To be a whistleblower under Michigan law and maintain a legal claim for whistleblower retaliation, an employee must meet three elements:
- You make a complaint to a government agency, or you inform your employer that you intend to make a complaint;
- The complaint made must allege your employer committed some illegal conduct; and
- Your employer was aware of your complaint.
It is important to clarify a few points as to the elements stated above.
Your complaint must be made to a government agency such as the EEOC, the police, or OSHA. Internal complaints to a private employer will not suffice. However, if your employer is a public agency—for example, if you are a police officer or work for a public university—an internal complaint will suffice as your complaint was to a governmental agency.
The conduct you allege does not need to be ultimately deemed illegal. Rather, you must have a genuine belief that, at the time you made the complaint, the conduct complained of was illegal.
Your employer must have actual, or constructive, knowledge of your complaint. Actual knowledge can be established by proof that your employer received the EEOC notice, you provided them a copy of the police report, or some other document showing your complaint.
Constructive knowledge generally concerns what the employer should have known, what you told them, and the expectations of an employer to investigate a claim/workplace issue.

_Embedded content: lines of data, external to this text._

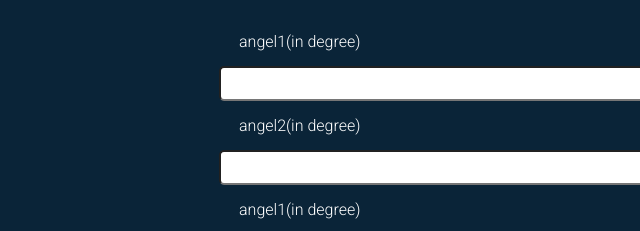
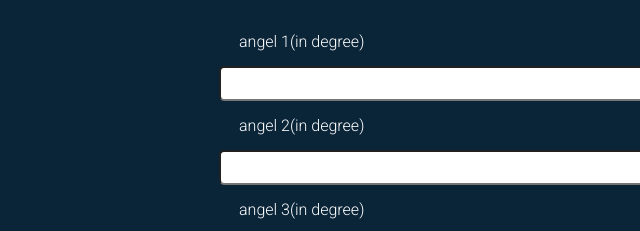
Before and after one commit to Pratiyushkumar/NeoG-camp-MarkTwelve, a plain HTML site: page index.html in a window 1280 px wide. Shown: the part 172-403 px from the top of the page, 133-773 px from the left. Drawn offline with Linux system fonts and the light colour scheme.

Commit message:
Input and script changed

```diff
--- a/index.html
+++ b/index.html
@@ -23,13 +23,13 @@
       <div class="main-container">
         <h1>is Triangle?</h1>
 
-        <label for="angle1">angel1(in degree)</label>
+        <label for="angle1">angel 1(in degree)</label>
         <input type="number" id="angle1" />
 
-        <label for="angle2">angel2(in degree)</label>
+        <label for="angle2">angel 2(in degree)</label>
         <input type="number" id="angle2" />
 
-        <label for="angle3">angel1(in degree)</label>
+        <label for="angle3">angel 3(in degree)</label>
         <input type="number" id="angle3" />
 
         <button id="btn-Triangle-check">Is Triangle?</button>
--- a/script.js
+++ b/script.js
@@ -8,6 +8,8 @@ btnClicked.addEventListener("click", () => {
   let angle1 = parseInt(angle1Input.value);
   let angle2 = parseInt(angle2Input.value);
   let angle3 = parseInt(angle3Input.value);
+  console.log(angle1, angle2, angle3);
+
   isTriangle(angle1, angle2, angle3);
 });
 
```
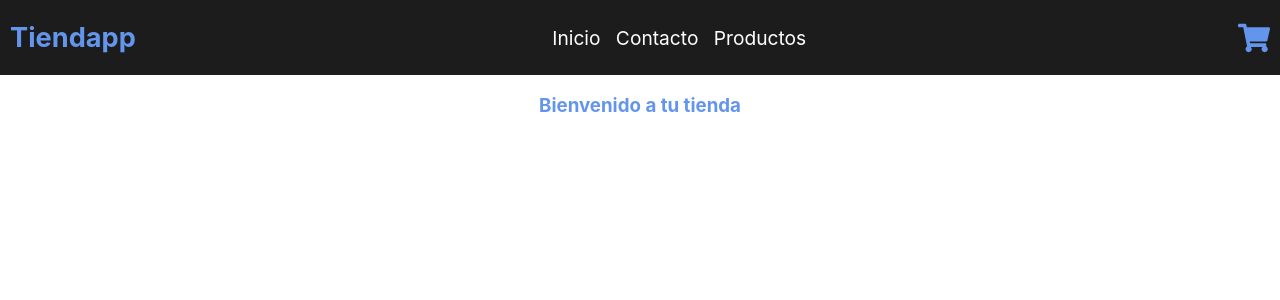
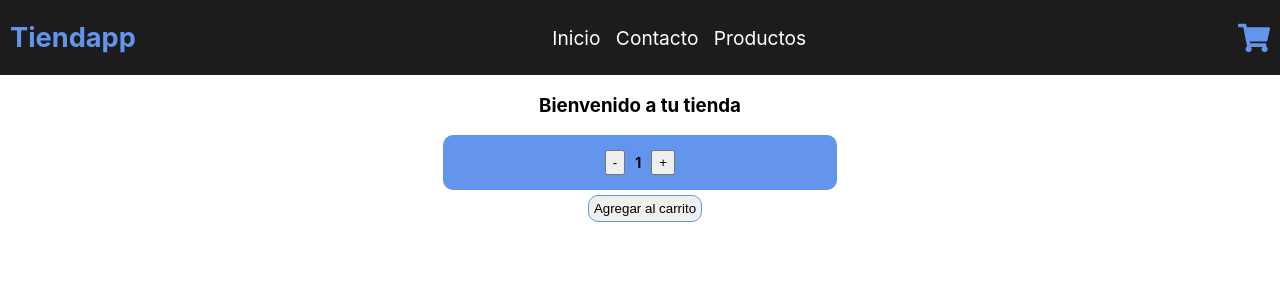
Before and after one commit to NadiaNarvaja/tienda-react, a React (Create React App) app in the folder tutienda/: page / in a window 1280 px wide. Shown: the top 300 px of the page. Built offline with nearby package versions, Linux system fonts and the light colour scheme.

Commit message:
Contador de prodcutos con stock

```diff
--- a/tutienda/src/App.js
+++ b/tutienda/src/App.js
@@ -3,10 +3,16 @@ import NavBar from './componentes/NavBar';
 import ItemListContainer from './componentes/ItemListContainer';
 
 function App() {
+
+
+
+
+
   return (
     <>
       <NavBar/>
       <ItemListContainer greeting='Bienvenido a tu tienda'/>
+
     </>
   )
 }
--- a/tutienda/src/ItemListContainer.css
+++ /dev/null
@@ -1,4 +0,0 @@
-h3{
-    text-align: center;
-    color: cornflowerblue;
-}
--- a/tutienda/src/NavBar.css
+++ b/tutienda/src/NavBar.css
@@ -18,7 +18,7 @@
     cursor: pointer;
 }
 
-div a{
+.menu a{
     color: white;
     text-decoration: none;
     margin-right: 0.8em;
@@ -27,19 +27,8 @@ div a{
 
 }
 
-div a:hover{
+.menu a:hover{
    opacity: 0.85;
    text-decoration: overline;
 
 }
-
-
-
-.carrito{
-
-    color:cornflowerblue;
-}
-
-.carrito:hover{
-    cursor: pointer;
-}
--- a/tutienda/src/componentes/CartWidget.jsx
+++ b/tutienda/src/componentes/CartWidget.jsx
@@ -1,5 +1,15 @@
 import {FaShoppingCart} from 'react-icons/fa';
 
-const CartWidget = () =>  (<FaShoppingCart className="carrito" size="2em"/>)
+
+const carritoStyles = {
+
+    color:'cornflowerblue',
+    ':hover': {
+        cursor: 'pointer !important'
+      }
+}
+
+
+const CartWidget = () =>  (<FaShoppingCart style={carritoStyles} size="2em"/>)
 
 export default CartWidget;
--- /dev/null
+++ b/tutienda/src/componentes/ItemCount.jsx
@@ -0,0 +1,93 @@
+import React, {useState} from 'react';
+
+
+//  --------- Estilos ---------
+const ItemCountDivStyles = {
+    display:'flex',
+    justifyContent:'center',
+    background: '#6495ed',
+    padding:5,
+    margin: 'auto',
+    width:'30%',
+    borderRadius:10
+}
+
+const buttonStyles = {
+    margin:10,
+
+}
+
+const pStyles = {
+    fontSize:14,
+    fontWeight:'bold'
+}
+
+const contenedorBotonAgregar = {
+    display:'flex',
+    justifyContent:'center',
+   // background: '#6495ed',
+
+    margin: 'auto',
+    marginTop:5,
+
+    width:'30%',
+    borderRadius:10
+}
+
+const botonAgregar = {
+
+    border: '1px solid #6495ed',
+    padding:5,
+    borderRadius:10,
+    marginLeft:10
+
+}
+
+// ----------------------
+
+
+
+
+const ItemCount = ({stock, initial, onAdd}) => {
+
+
+
+    const [contador, setContador] = useState(initial);
+
+
+
+
+    const sumar = () => {
+        setContador(contador + 1);
+    }
+
+    const restar = () => {
+        setContador(
+            contador > 1 ? contador - 1 : contador
+            );
+    }
+
+    const manageronADD = (contador) => {
+        onAdd(contador)
+    }
+
+
+    return (
+        <>
+                <div style={ItemCountDivStyles}>
+                <button style={buttonStyles} onClick={restar}>-</button>
+                <p style={pStyles}>{contador}</p>
+                <button style={buttonStyles} onClick={sumar}>+</button>
+                </div>
+                <div style={contenedorBotonAgregar}>
+                <button style={botonAgregar} onClick={() => manageronADD(contador)} >Agregar al carrito</button>
+                </div>
+
+
+        </>
+    )
+}
+
+
+
+export default ItemCount;
--- a/tutienda/src/componentes/ItemListContainer.jsx
+++ b/tutienda/src/componentes/ItemListContainer.jsx
@@ -1,8 +1,30 @@
-import '../ItemListContainer.css'
+import ItemCount from './ItemCount.jsx';
+
+const itemListContainerStyles = {
+
+        textAlign: 'center',
+        color: 'black'
+}
+
+
+const onAdd = (contador) => {
+    console.log(contador)
+    if (contador > 5) {
+        console.log("No se puede pedir mas cantidad que la que existe en stock")
+    }
+    else{
+        console.log(`La cantidad de ${contador} ha sido agregada al carrito correctamente`)
+    }
+}
 
 const ItemListContainer = ({greeting}) => {
     return (
-            <h3> {greeting}</h3>
+            <>
+            <h3 style={itemListContainerStyles}> {greeting}</h3>
+            <ItemCount stock={5} initial={1} onAdd={onAdd} />
+
+            </>
+
     )
 }
 
```
Also changed, not shown: tutienda/src/componentes/NavBar.jsx (+8 -2 lines).
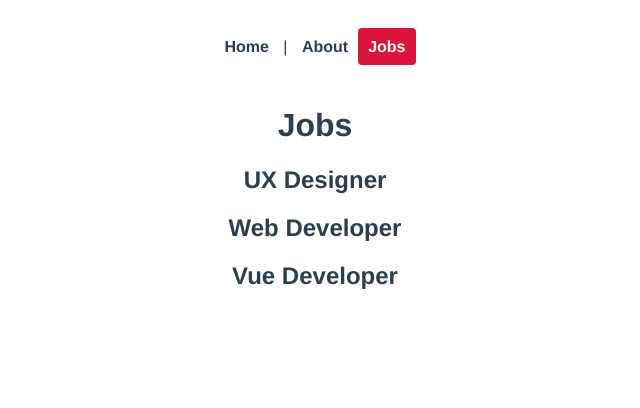
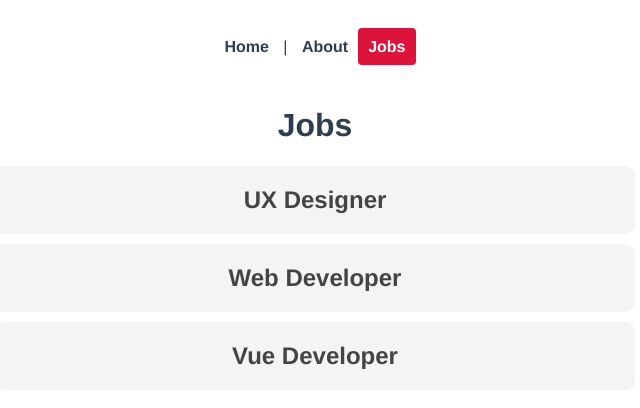
Before and after one commit to deeepak-me/vue-tutorials, a Vue app in the folder flo-jobs/: page /jobs in a window 1280 px wide. Shown: the top 408 px of the page, without its empty margins (325-965 px from the left). Built offline with nearby package versions, Linux system fonts and the light colour scheme.

Commit message:
feat:redirect completed

```diff
--- a/flo-jobs/src/views/Jobs/Jobs.vue
+++ b/flo-jobs/src/views/Jobs/Jobs.vue
@@ -1,7 +1,9 @@
 <template>
   <h1>Jobs</h1>
-  <div v-for="job in Jobs" :key="job.id">
-    <h2>{{ job.title }}</h2>
+  <div v-for="job in Jobs" :key="job.id" class="job">
+    <router-link :to="{ name: 'JobDetails', params: { id: job.id } }">
+      <h2>{{ job.title }}</h2>
+    </router-link>
   </div>
 </template>
 
@@ -19,4 +21,22 @@
 };
 </script>
 
-<style></style>
+<style>
+.job h2 {
+  background: #f4f4f4;
+  padding: 20px;
+  border-radius: 10px;
+  margin: 10px auto;
+  max-width: 600px;
+  cursor: pointer;
+  color: #444;
+}
+
+.job h2:hover {
+  background: #ddd;
+}
+
+.job a {
+  text-decoration: none;
+}
+</style>
```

If your employer takes some form of adverse employment action, and you meet these elements, you may have a claim for whistleblower retaliation. The adverse employment action generally occurs when an employer fires, demotes, reduces pay, or takes some other action affecting a term of an employee’s employment. However, just because you are a whistleblower does not mean your employer cannot take any action against you. Your employer can still take action against your employment, or a term of your employment, so long as the reason for the action was not related to the complaint.
It is important to note, that a claim for whistleblower protection has one of the shortest statutes of limitations, being just 90 days from the date of the adverse employment action. Given the short statute of limitations, it is important you call an attorney immediately after the adverse action is taken to ensure your rights are protected.
To find out whether you qualify as a whistleblower, and to assess the adverse employment action taken against you, reach out to our skilled Michigan attorneys at Grewal Law PLLC. To better serve our clients, we have offices across the state in Grand Rapids, Northville, and Okemos.
Contact Grewal Law PLLC online for a free and confidential consultation.